▶ WHAT IS NEEDED
In the material below, find each line that contains the word "empty" and copy it.
BEGIN
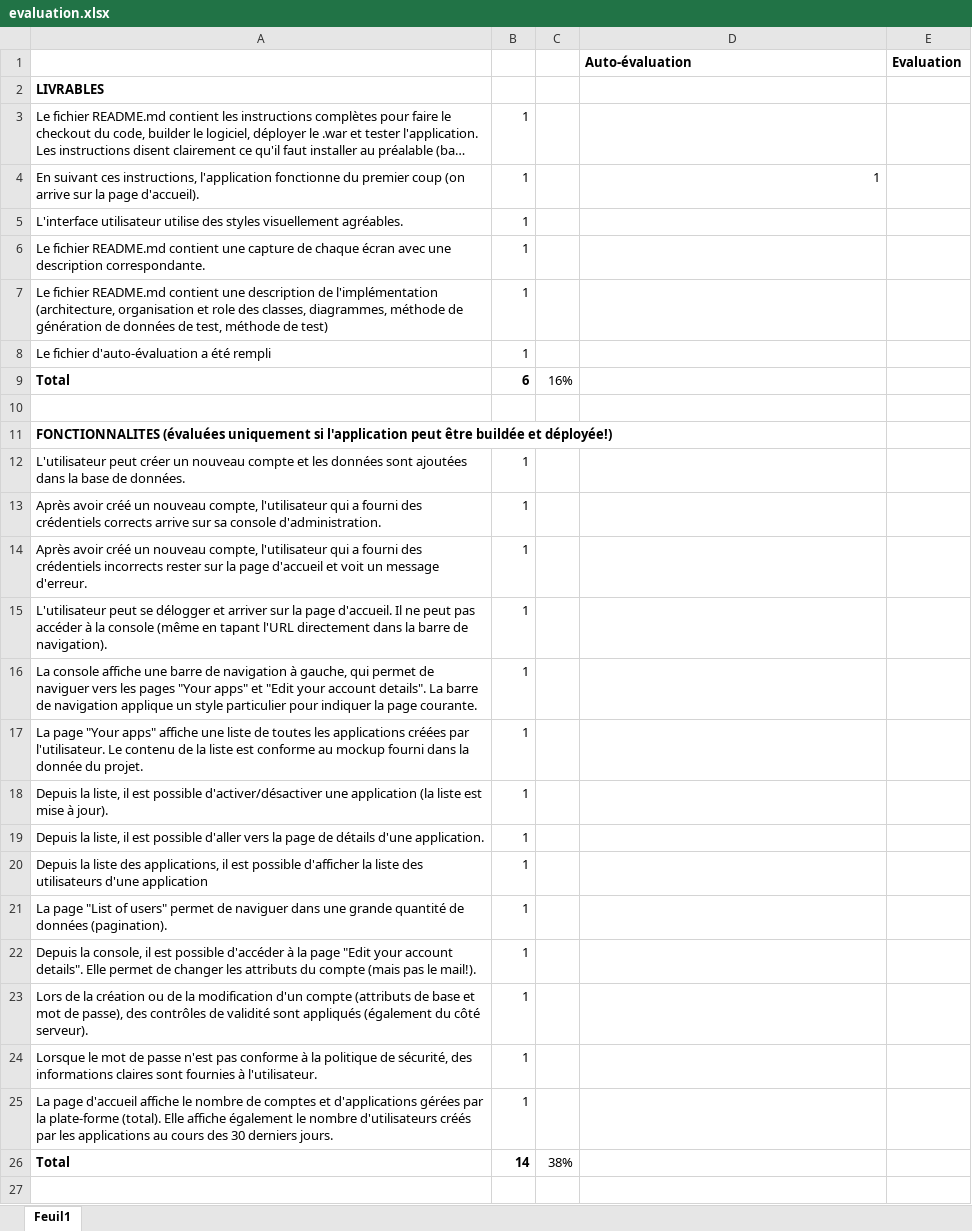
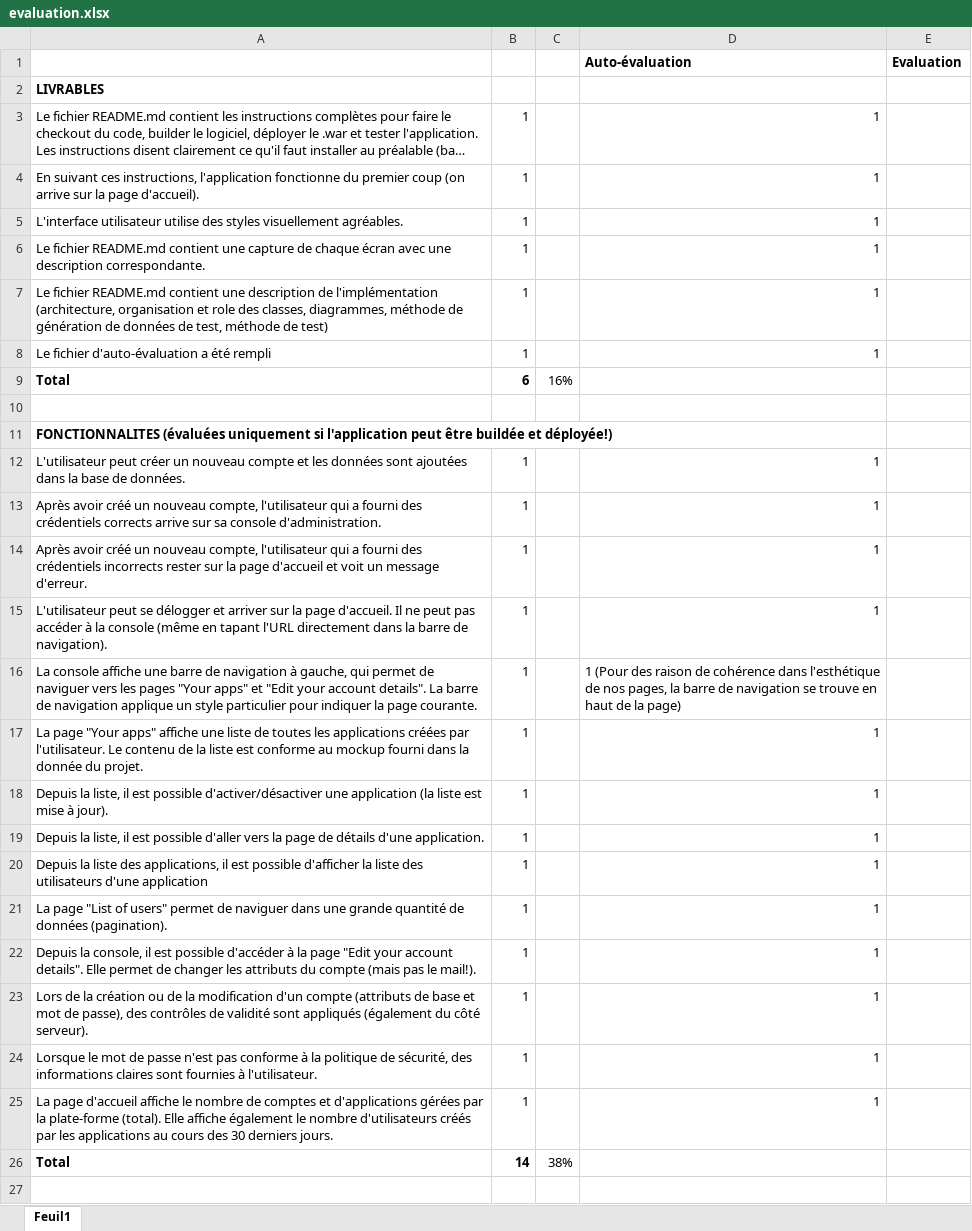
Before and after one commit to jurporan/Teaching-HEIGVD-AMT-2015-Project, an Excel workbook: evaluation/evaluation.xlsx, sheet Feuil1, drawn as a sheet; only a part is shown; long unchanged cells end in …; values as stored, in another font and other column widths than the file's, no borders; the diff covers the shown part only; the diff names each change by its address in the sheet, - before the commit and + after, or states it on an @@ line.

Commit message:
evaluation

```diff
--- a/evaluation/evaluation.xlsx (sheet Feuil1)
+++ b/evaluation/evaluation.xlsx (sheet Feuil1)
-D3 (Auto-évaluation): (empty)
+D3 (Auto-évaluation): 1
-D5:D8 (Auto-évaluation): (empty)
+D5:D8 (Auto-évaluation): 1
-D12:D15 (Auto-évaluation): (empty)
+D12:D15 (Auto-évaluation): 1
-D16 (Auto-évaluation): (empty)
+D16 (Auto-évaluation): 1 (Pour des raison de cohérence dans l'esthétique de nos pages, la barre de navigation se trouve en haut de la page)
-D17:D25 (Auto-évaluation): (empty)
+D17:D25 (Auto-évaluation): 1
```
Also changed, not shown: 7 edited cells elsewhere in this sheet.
END
BEGIN
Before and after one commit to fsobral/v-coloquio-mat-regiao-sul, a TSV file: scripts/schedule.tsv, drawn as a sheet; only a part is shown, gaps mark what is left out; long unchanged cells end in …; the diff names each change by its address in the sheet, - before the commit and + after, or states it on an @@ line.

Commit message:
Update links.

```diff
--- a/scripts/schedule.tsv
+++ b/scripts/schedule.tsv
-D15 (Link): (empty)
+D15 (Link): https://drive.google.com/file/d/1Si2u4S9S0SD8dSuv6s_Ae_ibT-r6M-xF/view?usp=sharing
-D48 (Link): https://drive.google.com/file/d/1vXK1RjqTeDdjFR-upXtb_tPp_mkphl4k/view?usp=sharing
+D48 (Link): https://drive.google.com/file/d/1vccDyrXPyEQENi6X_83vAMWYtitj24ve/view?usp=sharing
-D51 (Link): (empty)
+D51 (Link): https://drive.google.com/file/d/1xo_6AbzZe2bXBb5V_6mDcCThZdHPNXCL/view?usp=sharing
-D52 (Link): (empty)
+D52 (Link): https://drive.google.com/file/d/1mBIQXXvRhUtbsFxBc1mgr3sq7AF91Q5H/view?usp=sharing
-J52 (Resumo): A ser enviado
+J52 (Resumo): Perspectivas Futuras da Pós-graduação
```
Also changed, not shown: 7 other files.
END
▶ COMPLETED EXERCISE
-D3 (Auto-évaluation): (empty)
-D5:D8 (Auto-évaluation): (empty)
-D12:D15 (Auto-évaluation): (empty)
-D16 (Auto-évaluation): (empty)
-D17:D25 (Auto-évaluation): (empty)
-D15 (Link): (empty)
-D51 (Link): (empty)
-D52 (Link): (empty)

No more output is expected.